Excluding pictures, give the entries again exactly as they appear.

Records contained in a dataset:
****************

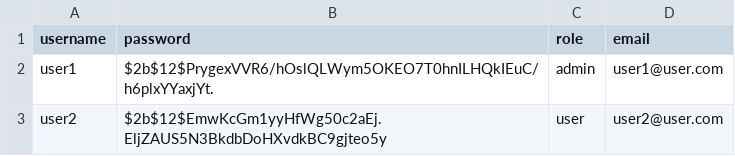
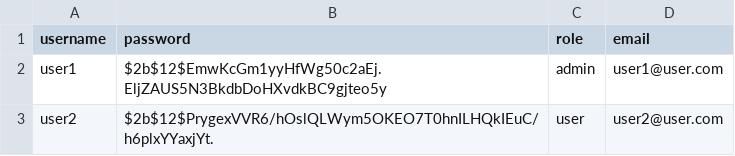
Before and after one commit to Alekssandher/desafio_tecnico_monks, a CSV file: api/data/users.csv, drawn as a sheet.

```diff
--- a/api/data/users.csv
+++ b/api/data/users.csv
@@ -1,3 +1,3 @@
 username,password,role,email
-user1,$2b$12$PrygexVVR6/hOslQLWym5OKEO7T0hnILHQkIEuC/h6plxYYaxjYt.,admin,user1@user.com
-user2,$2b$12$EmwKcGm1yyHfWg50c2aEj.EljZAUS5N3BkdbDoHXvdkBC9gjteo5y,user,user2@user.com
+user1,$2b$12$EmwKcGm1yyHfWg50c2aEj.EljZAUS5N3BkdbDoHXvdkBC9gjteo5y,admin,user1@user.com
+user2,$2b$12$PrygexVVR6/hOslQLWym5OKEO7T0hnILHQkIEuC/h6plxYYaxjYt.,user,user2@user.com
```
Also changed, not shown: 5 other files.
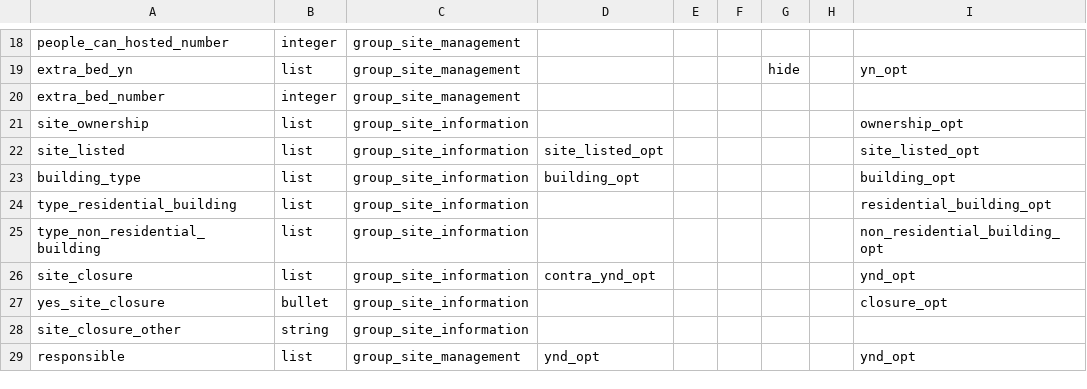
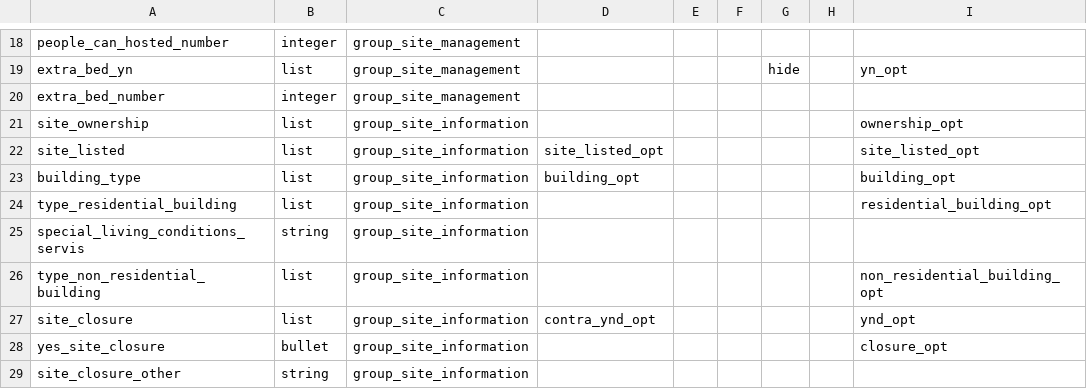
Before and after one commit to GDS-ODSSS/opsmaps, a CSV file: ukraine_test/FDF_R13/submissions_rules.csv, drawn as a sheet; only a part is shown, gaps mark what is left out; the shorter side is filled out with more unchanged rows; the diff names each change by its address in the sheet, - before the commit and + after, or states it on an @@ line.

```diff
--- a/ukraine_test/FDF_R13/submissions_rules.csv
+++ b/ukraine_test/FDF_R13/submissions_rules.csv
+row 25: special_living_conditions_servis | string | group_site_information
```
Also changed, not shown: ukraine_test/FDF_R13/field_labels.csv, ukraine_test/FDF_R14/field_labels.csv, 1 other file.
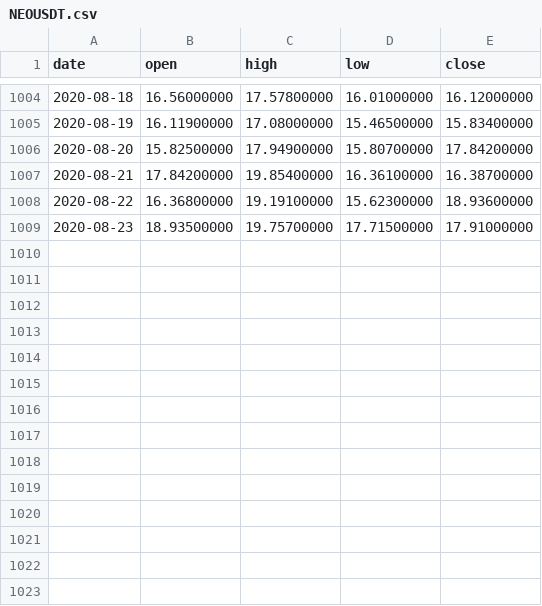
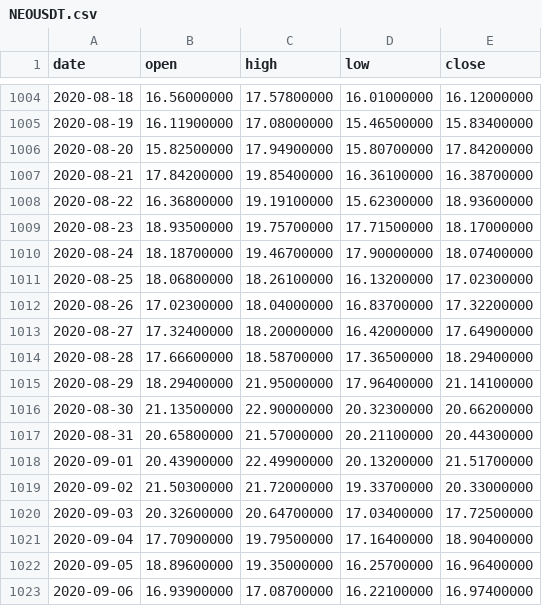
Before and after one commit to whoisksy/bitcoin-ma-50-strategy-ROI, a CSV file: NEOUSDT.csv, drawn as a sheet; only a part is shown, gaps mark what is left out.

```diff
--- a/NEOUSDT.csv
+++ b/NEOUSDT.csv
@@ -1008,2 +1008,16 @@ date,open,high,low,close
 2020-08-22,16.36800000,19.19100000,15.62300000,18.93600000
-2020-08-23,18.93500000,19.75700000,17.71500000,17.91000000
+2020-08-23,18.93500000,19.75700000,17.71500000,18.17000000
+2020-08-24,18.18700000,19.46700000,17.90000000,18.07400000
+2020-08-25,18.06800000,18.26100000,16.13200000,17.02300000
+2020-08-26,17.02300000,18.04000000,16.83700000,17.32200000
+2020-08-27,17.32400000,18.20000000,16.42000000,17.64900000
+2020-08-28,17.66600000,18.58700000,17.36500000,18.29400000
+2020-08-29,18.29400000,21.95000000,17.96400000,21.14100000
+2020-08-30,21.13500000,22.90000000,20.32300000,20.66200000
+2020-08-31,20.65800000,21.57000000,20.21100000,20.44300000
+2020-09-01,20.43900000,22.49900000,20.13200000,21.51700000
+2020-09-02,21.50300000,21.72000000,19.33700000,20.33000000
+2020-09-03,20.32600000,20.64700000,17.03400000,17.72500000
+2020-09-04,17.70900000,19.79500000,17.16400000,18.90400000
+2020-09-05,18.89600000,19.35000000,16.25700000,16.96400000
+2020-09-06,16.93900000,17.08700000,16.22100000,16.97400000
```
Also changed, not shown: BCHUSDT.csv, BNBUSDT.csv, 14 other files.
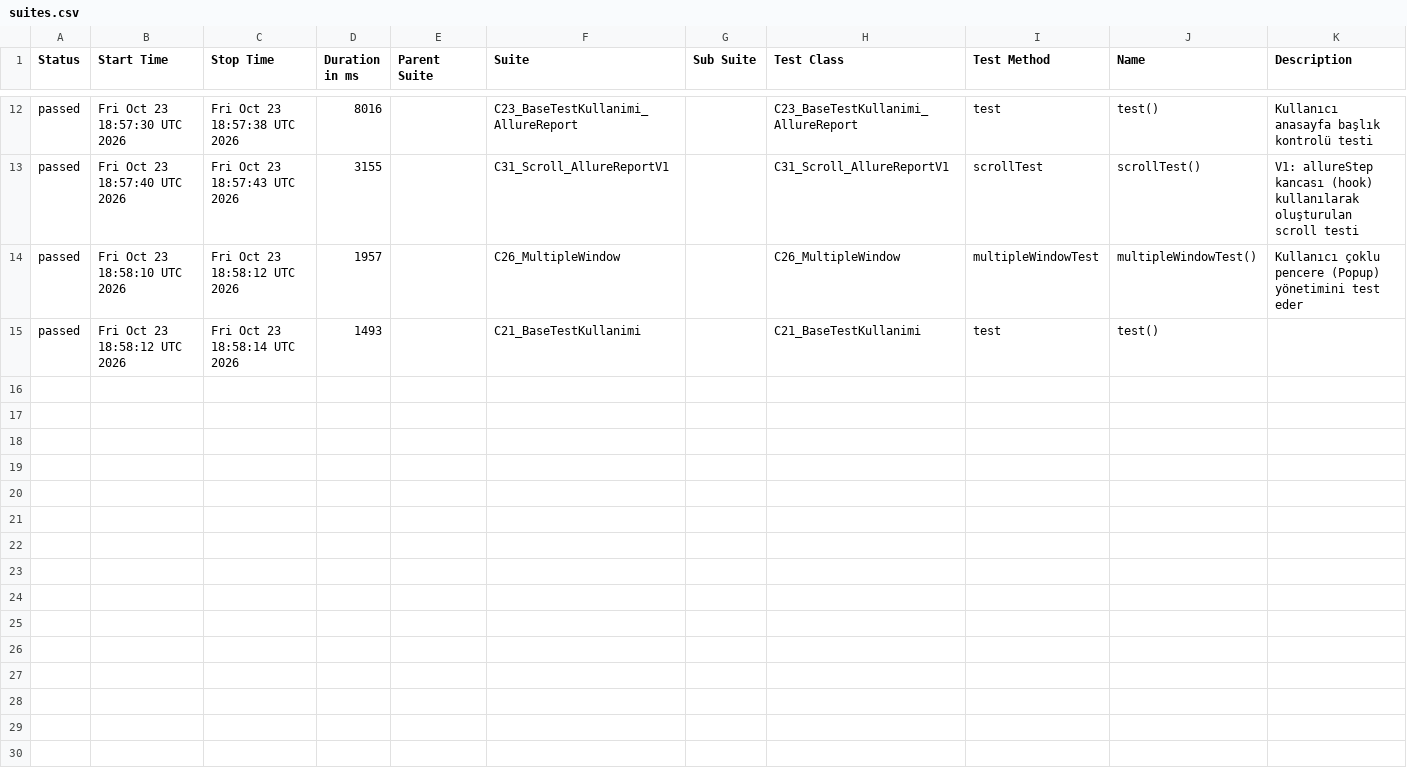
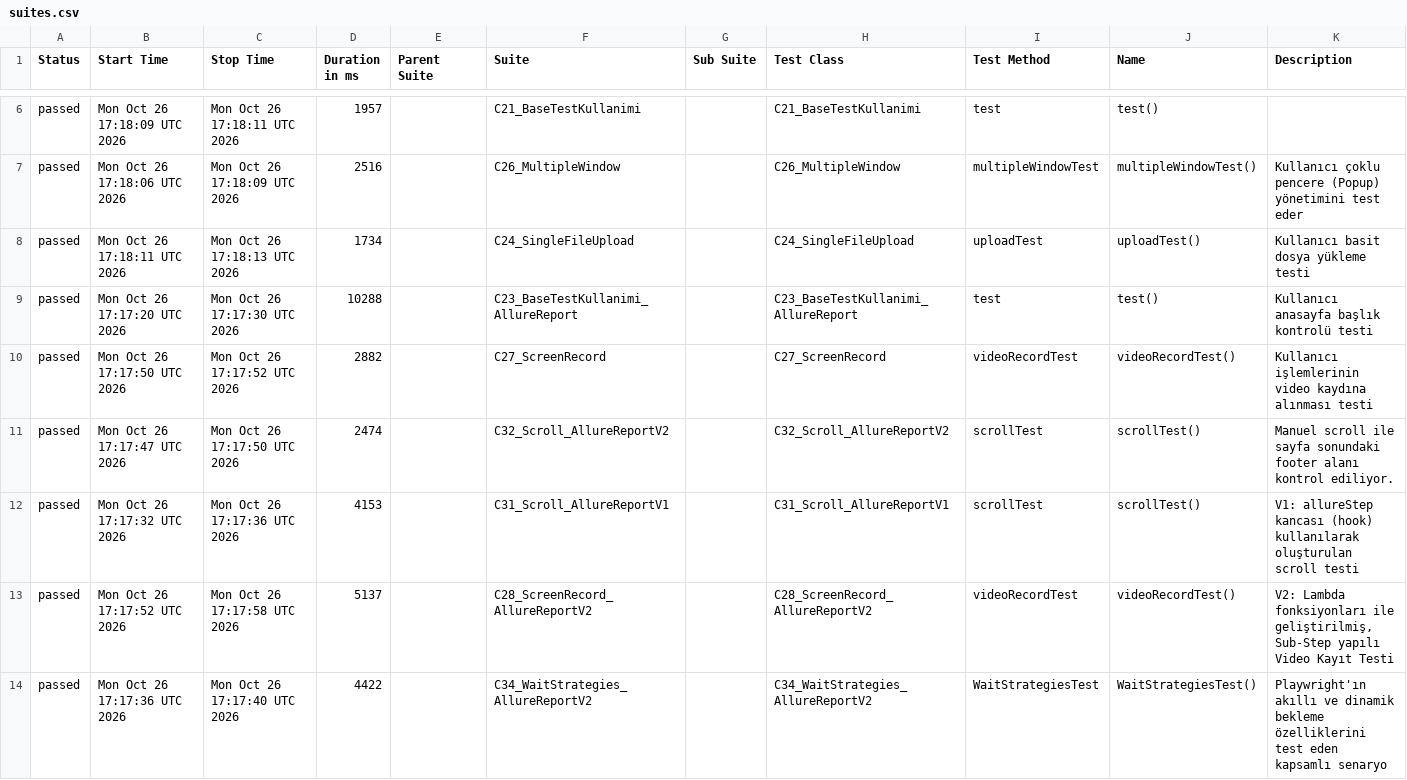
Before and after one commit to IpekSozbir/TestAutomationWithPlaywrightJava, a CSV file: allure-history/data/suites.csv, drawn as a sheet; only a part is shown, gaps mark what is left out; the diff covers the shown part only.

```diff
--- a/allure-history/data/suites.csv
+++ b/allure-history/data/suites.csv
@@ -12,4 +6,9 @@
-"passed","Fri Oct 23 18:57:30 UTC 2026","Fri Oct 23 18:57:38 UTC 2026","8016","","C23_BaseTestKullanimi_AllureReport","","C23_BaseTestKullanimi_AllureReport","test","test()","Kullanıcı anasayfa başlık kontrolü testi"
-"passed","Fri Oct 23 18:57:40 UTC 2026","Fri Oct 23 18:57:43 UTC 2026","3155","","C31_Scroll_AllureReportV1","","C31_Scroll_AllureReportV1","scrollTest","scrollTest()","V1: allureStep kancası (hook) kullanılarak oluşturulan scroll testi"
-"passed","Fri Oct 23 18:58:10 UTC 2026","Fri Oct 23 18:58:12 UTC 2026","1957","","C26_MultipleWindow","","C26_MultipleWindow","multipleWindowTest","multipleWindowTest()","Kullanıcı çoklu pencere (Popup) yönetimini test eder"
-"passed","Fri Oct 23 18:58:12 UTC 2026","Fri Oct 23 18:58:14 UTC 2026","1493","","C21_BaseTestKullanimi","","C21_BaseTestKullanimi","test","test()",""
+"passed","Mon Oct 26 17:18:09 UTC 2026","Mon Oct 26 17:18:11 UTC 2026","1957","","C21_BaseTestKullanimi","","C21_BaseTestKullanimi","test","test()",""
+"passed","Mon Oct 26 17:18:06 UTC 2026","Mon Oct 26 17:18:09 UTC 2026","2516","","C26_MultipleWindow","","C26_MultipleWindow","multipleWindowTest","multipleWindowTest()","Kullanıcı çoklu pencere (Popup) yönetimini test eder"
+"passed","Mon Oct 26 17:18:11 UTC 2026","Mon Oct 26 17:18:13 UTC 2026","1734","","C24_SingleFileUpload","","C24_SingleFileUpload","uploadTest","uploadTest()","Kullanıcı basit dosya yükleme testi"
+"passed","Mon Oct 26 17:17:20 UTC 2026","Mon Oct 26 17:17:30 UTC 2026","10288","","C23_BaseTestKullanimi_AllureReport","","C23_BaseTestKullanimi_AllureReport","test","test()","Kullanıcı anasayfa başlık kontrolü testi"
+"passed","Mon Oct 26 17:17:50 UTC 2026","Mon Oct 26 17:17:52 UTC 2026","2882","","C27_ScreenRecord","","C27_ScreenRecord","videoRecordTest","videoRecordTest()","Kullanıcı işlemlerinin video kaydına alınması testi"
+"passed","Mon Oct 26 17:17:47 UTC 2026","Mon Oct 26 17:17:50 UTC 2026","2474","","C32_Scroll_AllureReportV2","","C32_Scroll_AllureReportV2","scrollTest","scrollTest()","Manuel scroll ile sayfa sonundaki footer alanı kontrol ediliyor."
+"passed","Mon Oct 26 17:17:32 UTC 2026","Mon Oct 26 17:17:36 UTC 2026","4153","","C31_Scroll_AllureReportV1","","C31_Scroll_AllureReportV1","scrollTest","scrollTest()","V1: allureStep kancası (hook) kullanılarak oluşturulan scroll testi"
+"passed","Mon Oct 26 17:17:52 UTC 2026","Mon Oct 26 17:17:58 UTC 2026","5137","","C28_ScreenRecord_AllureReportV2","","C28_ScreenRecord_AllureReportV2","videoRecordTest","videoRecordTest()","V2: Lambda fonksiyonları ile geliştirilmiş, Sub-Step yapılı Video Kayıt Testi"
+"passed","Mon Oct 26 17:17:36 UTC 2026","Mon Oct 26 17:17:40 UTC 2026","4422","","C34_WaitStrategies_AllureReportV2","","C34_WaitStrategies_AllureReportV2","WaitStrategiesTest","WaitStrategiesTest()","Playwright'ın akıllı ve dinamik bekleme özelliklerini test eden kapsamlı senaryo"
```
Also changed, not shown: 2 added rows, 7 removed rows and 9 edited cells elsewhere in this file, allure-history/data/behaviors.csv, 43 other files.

****************

# Response:
Before and after one commit to Alekssandher/desafio_tecnico_monks, a CSV file: api/data/users.csv, drawn as a sheet.

```diff
--- a/api/data/users.csv
+++ b/api/data/users.csv
@@ -1,3 +1,3 @@
 username,password,role,email
-user1,$2b$12$PrygexVVR6/hOslQLWym5OKEO7T0hnILHQkIEuC/h6plxYYaxjYt.,admin,user1@user.com
-user2,$2b$12$EmwKcGm1yyHfWg50c2aEj.EljZAUS5N3BkdbDoHXvdkBC9gjteo5y,user,user2@user.com
+user1,$2b$12$EmwKcGm1yyHfWg50c2aEj.EljZAUS5N3BkdbDoHXvdkBC9gjteo5y,admin,user1@user.com
+user2,$2b$12$PrygexVVR6/hOslQLWym5OKEO7T0hnILHQkIEuC/h6plxYYaxjYt.,user,user2@user.com
```
Also changed, not shown: 5 other files.
Before and after one commit to GDS-ODSSS/opsmaps, a CSV file: ukraine_test/FDF_R13/submissions_rules.csv, drawn as a sheet; only a part is shown, gaps mark what is left out; the shorter side is filled out with more unchanged rows; the diff names each change by its address in the sheet, - before the commit and + after, or states it on an @@ line.

```diff
--- a/ukraine_test/FDF_R13/submissions_rules.csv
+++ b/ukraine_test/FDF_R13/submissions_rules.csv
+row 25: special_living_conditions_servis | string | group_site_information
```
Also changed, not shown: ukraine_test/FDF_R13/field_labels.csv, ukraine_test/FDF_R14/field_labels.csv, 1 other file.
Before and after one commit to whoisksy/bitcoin-ma-50-strategy-ROI, a CSV file: NEOUSDT.csv, drawn as a sheet; only a part is shown, gaps mark what is left out.

```diff
--- a/NEOUSDT.csv
+++ b/NEOUSDT.csv
@@ -1008,2 +1008,16 @@ date,open,high,low,close
 2020-08-22,16.36800000,19.19100000,15.62300000,18.93600000
-2020-08-23,18.93500000,19.75700000,17.71500000,17.91000000
+2020-08-23,18.93500000,19.75700000,17.71500000,18.17000000
+2020-08-24,18.18700000,19.46700000,17.90000000,18.07400000
+2020-08-25,18.06800000,18.26100000,16.13200000,17.02300000
+2020-08-26,17.02300000,18.04000000,16.83700000,17.32200000
+2020-08-27,17.32400000,18.20000000,16.42000000,17.64900000
+2020-08-28,17.66600000,18.58700000,17.36500000,18.29400000
+2020-08-29,18.29400000,21.95000000,17.96400000,21.14100000
+2020-08-30,21.13500000,22.90000000,20.32300000,20.66200000
+2020-08-31,20.65800000,21.57000000,20.21100000,20.44300000
+2020-09-01,20.43900000,22.49900000,20.13200000,21.51700000
+2020-09-02,21.50300000,21.72000000,19.33700000,20.33000000
+2020-09-03,20.32600000,20.64700000,17.03400000,17.72500000
+2020-09-04,17.70900000,19.79500000,17.16400000,18.90400000
+2020-09-05,18.89600000,19.35000000,16.25700000,16.96400000
+2020-09-06,16.93900000,17.08700000,16.22100000,16.97400000
```
Also changed, not shown: BCHUSDT.csv, BNBUSDT.csv, 14 other files.
Before and after one commit to IpekSozbir/TestAutomationWithPlaywrightJava, a CSV file: allure-history/data/suites.csv, drawn as a sheet; only a part is shown, gaps mark what is left out; the diff covers the shown part only.

```diff
--- a/allure-history/data/suites.csv
+++ b/allure-history/data/suites.csv
@@ -12,4 +6,9 @@
-"passed","Fri Oct 23 18:57:30 UTC 2026","Fri Oct 23 18:57:38 UTC 2026","8016","","C23_BaseTestKullanimi_AllureReport","","C23_BaseTestKullanimi_AllureReport","test","test()","Kullanıcı anasayfa başlık kontrolü testi"
-"passed","Fri Oct 23 18:57:40 UTC 2026","Fri Oct 23 18:57:43 UTC 2026","3155","","C31_Scroll_AllureReportV1","","C31_Scroll_AllureReportV1","scrollTest","scrollTest()","V1: allureStep kancası (hook) kullanılarak oluşturulan scroll testi"
-"passed","Fri Oct 23 18:58:10 UTC 2026","Fri Oct 23 18:58:12 UTC 2026","1957","","C26_MultipleWindow","","C26_MultipleWindow","multipleWindowTest","multipleWindowTest()","Kullanıcı çoklu pencere (Popup) yönetimini test eder"
-"passed","Fri Oct 23 18:58:12 UTC 2026","Fri Oct 23 18:58:14 UTC 2026","1493","","C21_BaseTestKullanimi","","C21_BaseTestKullanimi","test","test()",""
+"passed","Mon Oct 26 17:18:09 UTC 2026","Mon Oct 26 17:18:11 UTC 2026","1957","","C21_BaseTestKullanimi","","C21_BaseTestKullanimi","test","test()",""
+"passed","Mon Oct 26 17:18:06 UTC 2026","Mon Oct 26 17:18:09 UTC 2026","2516","","C26_MultipleWindow","","C26_MultipleWindow","multipleWindowTest","multipleWindowTest()","Kullanıcı çoklu pencere (Popup) yönetimini test eder"
+"passed","Mon Oct 26 17:18:11 UTC 2026","Mon Oct 26 17:18:13 UTC 2026","1734","","C24_SingleFileUpload","","C24_SingleFileUpload","uploadTest","uploadTest()","Kullanıcı basit dosya yükleme testi"
+"passed","Mon Oct 26 17:17:20 UTC 2026","Mon Oct 26 17:17:30 UTC 2026","10288","","C23_BaseTestKullanimi_AllureReport","","C23_BaseTestKullanimi_AllureReport","test","test()","Kullanıcı anasayfa başlık kontrolü testi"
+"passed","Mon Oct 26 17:17:50 UTC 2026","Mon Oct 26 17:17:52 UTC 2026","2882","","C27_ScreenRecord","","C27_ScreenRecord","videoRecordTest","videoRecordTest()","Kullanıcı işlemlerinin video kaydına alınması testi"
+"passed","Mon Oct 26 17:17:47 UTC 2026","Mon Oct 26 17:17:50 UTC 2026","2474","","C32_Scroll_AllureReportV2","","C32_Scroll_AllureReportV2","scrollTest","scrollTest()","Manuel scroll ile sayfa sonundaki footer alanı kontrol ediliyor."
+"passed","Mon Oct 26 17:17:32 UTC 2026","Mon Oct 26 17:17:36 UTC 2026","4153","","C31_Scroll_AllureReportV1","","C31_Scroll_AllureReportV1","scrollTest","scrollTest()","V1: allureStep kancası (hook) kullanılarak oluşturulan scroll testi"
+"passed","Mon Oct 26 17:17:52 UTC 2026","Mon Oct 26 17:17:58 UTC 2026","5137","","C28_ScreenRecord_AllureReportV2","","C28_ScreenRecord_AllureReportV2","videoRecordTest","videoRecordTest()","V2: Lambda fonksiyonları ile geliştirilmiş, Sub-Step yapılı Video Kayıt Testi"
+"passed","Mon Oct 26 17:17:36 UTC 2026","Mon Oct 26 17:17:40 UTC 2026","4422","","C34_WaitStrategies_AllureReportV2","","C34_WaitStrategies_AllureReportV2","WaitStrategiesTest","WaitStrategiesTest()","Playwright'ın akıllı ve dinamik bekleme özelliklerini test eden kapsamlı senaryo"
```
Also changed, not shown: 2 added rows, 7 removed rows and 9 edited cells elsewhere in this file, allure-history/data/behaviors.csv, 43 other files.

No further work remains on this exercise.